_Version difference data:_

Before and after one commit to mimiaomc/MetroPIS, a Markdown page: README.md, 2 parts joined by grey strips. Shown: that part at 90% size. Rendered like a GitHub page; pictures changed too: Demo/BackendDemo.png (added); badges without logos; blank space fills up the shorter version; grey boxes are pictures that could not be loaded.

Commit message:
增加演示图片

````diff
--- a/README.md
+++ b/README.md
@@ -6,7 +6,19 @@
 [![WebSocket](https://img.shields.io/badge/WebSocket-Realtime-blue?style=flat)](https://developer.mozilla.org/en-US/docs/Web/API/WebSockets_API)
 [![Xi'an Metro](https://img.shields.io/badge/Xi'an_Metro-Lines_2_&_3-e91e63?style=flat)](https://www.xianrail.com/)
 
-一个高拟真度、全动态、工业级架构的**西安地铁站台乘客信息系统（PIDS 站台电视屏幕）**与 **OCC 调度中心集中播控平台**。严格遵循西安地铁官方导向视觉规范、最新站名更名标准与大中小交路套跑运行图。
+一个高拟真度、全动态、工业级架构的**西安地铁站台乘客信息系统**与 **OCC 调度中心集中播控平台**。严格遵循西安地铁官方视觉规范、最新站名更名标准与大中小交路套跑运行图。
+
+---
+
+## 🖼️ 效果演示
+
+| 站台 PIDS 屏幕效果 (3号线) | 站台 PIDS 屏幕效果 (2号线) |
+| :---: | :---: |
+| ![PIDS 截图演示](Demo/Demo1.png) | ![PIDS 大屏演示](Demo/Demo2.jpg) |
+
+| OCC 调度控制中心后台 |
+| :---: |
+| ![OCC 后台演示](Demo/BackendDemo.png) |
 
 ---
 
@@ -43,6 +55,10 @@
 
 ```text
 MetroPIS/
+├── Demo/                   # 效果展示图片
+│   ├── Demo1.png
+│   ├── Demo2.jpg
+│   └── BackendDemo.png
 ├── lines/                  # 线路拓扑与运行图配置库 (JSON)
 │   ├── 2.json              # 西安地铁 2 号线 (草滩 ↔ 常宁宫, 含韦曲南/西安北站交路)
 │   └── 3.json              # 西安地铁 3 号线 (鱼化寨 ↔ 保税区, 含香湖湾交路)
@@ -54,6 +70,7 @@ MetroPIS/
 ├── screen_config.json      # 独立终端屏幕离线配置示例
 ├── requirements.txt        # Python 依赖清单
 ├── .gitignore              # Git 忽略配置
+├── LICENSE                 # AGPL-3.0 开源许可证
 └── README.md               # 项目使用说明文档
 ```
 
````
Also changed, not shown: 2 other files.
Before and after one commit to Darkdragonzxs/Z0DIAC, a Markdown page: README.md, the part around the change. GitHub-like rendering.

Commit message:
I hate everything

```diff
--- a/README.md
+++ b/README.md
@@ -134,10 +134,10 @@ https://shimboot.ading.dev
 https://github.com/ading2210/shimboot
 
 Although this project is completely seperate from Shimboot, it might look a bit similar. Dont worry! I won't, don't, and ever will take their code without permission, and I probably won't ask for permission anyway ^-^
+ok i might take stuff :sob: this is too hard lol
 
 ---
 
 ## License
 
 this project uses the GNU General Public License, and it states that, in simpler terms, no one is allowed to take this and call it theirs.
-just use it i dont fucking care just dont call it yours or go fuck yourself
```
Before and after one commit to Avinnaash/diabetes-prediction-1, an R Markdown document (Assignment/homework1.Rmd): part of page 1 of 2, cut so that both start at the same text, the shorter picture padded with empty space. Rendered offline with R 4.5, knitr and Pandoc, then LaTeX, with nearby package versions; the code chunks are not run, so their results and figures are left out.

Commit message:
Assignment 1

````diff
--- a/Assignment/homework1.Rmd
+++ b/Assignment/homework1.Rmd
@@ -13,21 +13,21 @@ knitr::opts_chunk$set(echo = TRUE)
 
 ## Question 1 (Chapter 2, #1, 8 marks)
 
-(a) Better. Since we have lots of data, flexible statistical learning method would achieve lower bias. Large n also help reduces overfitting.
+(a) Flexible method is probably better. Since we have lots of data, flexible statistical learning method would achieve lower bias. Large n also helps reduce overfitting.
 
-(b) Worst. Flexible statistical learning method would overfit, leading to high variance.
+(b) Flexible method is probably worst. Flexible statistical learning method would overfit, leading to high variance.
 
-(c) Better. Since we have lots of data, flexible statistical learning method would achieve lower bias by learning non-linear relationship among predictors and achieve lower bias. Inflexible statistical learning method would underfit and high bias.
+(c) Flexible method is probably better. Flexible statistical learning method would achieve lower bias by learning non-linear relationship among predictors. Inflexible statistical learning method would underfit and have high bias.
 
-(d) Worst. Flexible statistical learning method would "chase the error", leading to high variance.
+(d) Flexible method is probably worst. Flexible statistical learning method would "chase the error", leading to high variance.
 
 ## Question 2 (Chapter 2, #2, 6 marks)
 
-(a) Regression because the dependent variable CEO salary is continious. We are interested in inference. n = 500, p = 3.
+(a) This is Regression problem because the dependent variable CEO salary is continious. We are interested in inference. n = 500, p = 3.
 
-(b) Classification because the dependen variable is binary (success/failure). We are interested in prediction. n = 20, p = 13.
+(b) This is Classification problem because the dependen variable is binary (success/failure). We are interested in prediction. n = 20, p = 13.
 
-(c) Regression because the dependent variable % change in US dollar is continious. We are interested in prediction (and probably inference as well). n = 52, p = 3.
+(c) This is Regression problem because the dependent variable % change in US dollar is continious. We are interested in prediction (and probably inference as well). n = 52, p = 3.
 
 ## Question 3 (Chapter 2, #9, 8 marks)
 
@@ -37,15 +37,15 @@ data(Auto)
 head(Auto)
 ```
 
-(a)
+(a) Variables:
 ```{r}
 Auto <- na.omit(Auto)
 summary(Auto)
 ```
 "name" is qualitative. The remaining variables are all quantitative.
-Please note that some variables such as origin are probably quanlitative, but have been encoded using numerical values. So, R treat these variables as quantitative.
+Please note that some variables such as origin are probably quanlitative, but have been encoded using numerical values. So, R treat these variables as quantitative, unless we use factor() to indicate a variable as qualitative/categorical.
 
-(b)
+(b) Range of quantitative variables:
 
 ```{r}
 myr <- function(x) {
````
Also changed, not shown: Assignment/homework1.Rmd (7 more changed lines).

_ASSIGNMENT:_
All records above must be set down exactly, please.

_ANSWER TO THIS EXERCISE:_
Before and after one commit to mimiaomc/MetroPIS, a Markdown page: README.md, 2 parts joined by grey strips. Shown: that part at 90% size. Rendered like a GitHub page; pictures changed too: Demo/BackendDemo.png (added); badges without logos; blank space fills up the shorter version; grey boxes are pictures that could not be loaded.

Commit message:
增加演示图片

````diff
--- a/README.md
+++ b/README.md
@@ -6,7 +6,19 @@
 [![WebSocket](https://img.shields.io/badge/WebSocket-Realtime-blue?style=flat)](https://developer.mozilla.org/en-US/docs/Web/API/WebSockets_API)
 [![Xi'an Metro](https://img.shields.io/badge/Xi'an_Metro-Lines_2_&_3-e91e63?style=flat)](https://www.xianrail.com/)
 
-一个高拟真度、全动态、工业级架构的**西安地铁站台乘客信息系统（PIDS 站台电视屏幕）**与 **OCC 调度中心集中播控平台**。严格遵循西安地铁官方导向视觉规范、最新站名更名标准与大中小交路套跑运行图。
+一个高拟真度、全动态、工业级架构的**西安地铁站台乘客信息系统**与 **OCC 调度中心集中播控平台**。严格遵循西安地铁官方视觉规范、最新站名更名标准与大中小交路套跑运行图。
+
+---
+
+## 🖼️ 效果演示
+
+| 站台 PIDS 屏幕效果 (3号线) | 站台 PIDS 屏幕效果 (2号线) |
+| :---: | :---: |
+| ![PIDS 截图演示](Demo/Demo1.png) | ![PIDS 大屏演示](Demo/Demo2.jpg) |
+
+| OCC 调度控制中心后台 |
+| :---: |
+| ![OCC 后台演示](Demo/BackendDemo.png) |
 
 ---
 
@@ -43,6 +55,10 @@
 
 ```text
 MetroPIS/
+├── Demo/                   # 效果展示图片
+│   ├── Demo1.png
+│   ├── Demo2.jpg
+│   └── BackendDemo.png
 ├── lines/                  # 线路拓扑与运行图配置库 (JSON)
 │   ├── 2.json              # 西安地铁 2 号线 (草滩 ↔ 常宁宫, 含韦曲南/西安北站交路)
 │   └── 3.json              # 西安地铁 3 号线 (鱼化寨 ↔ 保税区, 含香湖湾交路)
@@ -54,6 +70,7 @@ MetroPIS/
 ├── screen_config.json      # 独立终端屏幕离线配置示例
 ├── requirements.txt        # Python 依赖清单
 ├── .gitignore              # Git 忽略配置
+├── LICENSE                 # AGPL-3.0 开源许可证
 └── README.md               # 项目使用说明文档
 ```
 
````
Also changed, not shown: 2 other files.
Before and after one commit to Darkdragonzxs/Z0DIAC, a Markdown page: README.md, the part around the change. GitHub-like rendering.

Commit message:
I hate everything

```diff
--- a/README.md
+++ b/README.md
@@ -134,10 +134,10 @@ https://shimboot.ading.dev
 https://github.com/ading2210/shimboot
 
 Although this project is completely seperate from Shimboot, it might look a bit similar. Dont worry! I won't, don't, and ever will take their code without permission, and I probably won't ask for permission anyway ^-^
+ok i might take stuff :sob: this is too hard lol
 
 ---
 
 ## License
 
 this project uses the GNU General Public License, and it states that, in simpler terms, no one is allowed to take this and call it theirs.
-just use it i dont fucking care just dont call it yours or go fuck yourself
```
Before and after one commit to Avinnaash/diabetes-prediction-1, an R Markdown document (Assignment/homework1.Rmd): part of page 1 of 2, cut so that both start at the same text, the shorter picture padded with empty space. Rendered offline with R 4.5, knitr and Pandoc, then LaTeX, with nearby package versions; the code chunks are not run, so their results and figures are left out.

Commit message:
Assignment 1

````diff
--- a/Assignment/homework1.Rmd
+++ b/Assignment/homework1.Rmd
@@ -13,21 +13,21 @@ knitr::opts_chunk$set(echo = TRUE)
 
 ## Question 1 (Chapter 2, #1, 8 marks)
 
-(a) Better. Since we have lots of data, flexible statistical learning method would achieve lower bias. Large n also help reduces overfitting.
+(a) Flexible method is probably better. Since we have lots of data, flexible statistical learning method would achieve lower bias. Large n also helps reduce overfitting.
 
-(b) Worst. Flexible statistical learning method would overfit, leading to high variance.
+(b) Flexible method is probably worst. Flexible statistical learning method would overfit, leading to high variance.
 
-(c) Better. Since we have lots of data, flexible statistical learning method would achieve lower bias by learning non-linear relationship among predictors and achieve lower bias. Inflexible statistical learning method would underfit and high bias.
+(c) Flexible method is probably better. Flexible statistical learning method would achieve lower bias by learning non-linear relationship among predictors. Inflexible statistical learning method would underfit and have high bias.
 
-(d) Worst. Flexible statistical learning method would "chase the error", leading to high variance.
+(d) Flexible method is probably worst. Flexible statistical learning method would "chase the error", leading to high variance.
 
 ## Question 2 (Chapter 2, #2, 6 marks)
 
-(a) Regression because the dependent variable CEO salary is continious. We are interested in inference. n = 500, p = 3.
+(a) This is Regression problem because the dependent variable CEO salary is continious. We are interested in inference. n = 500, p = 3.
 
-(b) Classification because the dependen variable is binary (success/failure). We are interested in prediction. n = 20, p = 13.
+(b) This is Classification problem because the dependen variable is binary (success/failure). We are interested in prediction. n = 20, p = 13.
 
-(c) Regression because the dependent variable % change in US dollar is continious. We are interested in prediction (and probably inference as well). n = 52, p = 3.
+(c) This is Regression problem because the dependent variable % change in US dollar is continious. We are interested in prediction (and probably inference as well). n = 52, p = 3.
 
 ## Question 3 (Chapter 2, #9, 8 marks)
 
@@ -37,15 +37,15 @@ data(Auto)
 head(Auto)
 ```
 
-(a)
+(a) Variables:
 ```{r}
 Auto <- na.omit(Auto)
 summary(Auto)
 ```
 "name" is qualitative. The remaining variables are all quantitative.
-Please note that some variables such as origin are probably quanlitative, but have been encoded using numerical values. So, R treat these variables as quantitative.
+Please note that some variables such as origin are probably quanlitative, but have been encoded using numerical values. So, R treat these variables as quantitative, unless we use factor() to indicate a variable as qualitative/categorical.
 
-(b)
+(b) Range of quantitative variables:
 
 ```{r}
 myr <- function(x) {
````
Also changed, not shown: Assignment/homework1.Rmd (7 more changed lines).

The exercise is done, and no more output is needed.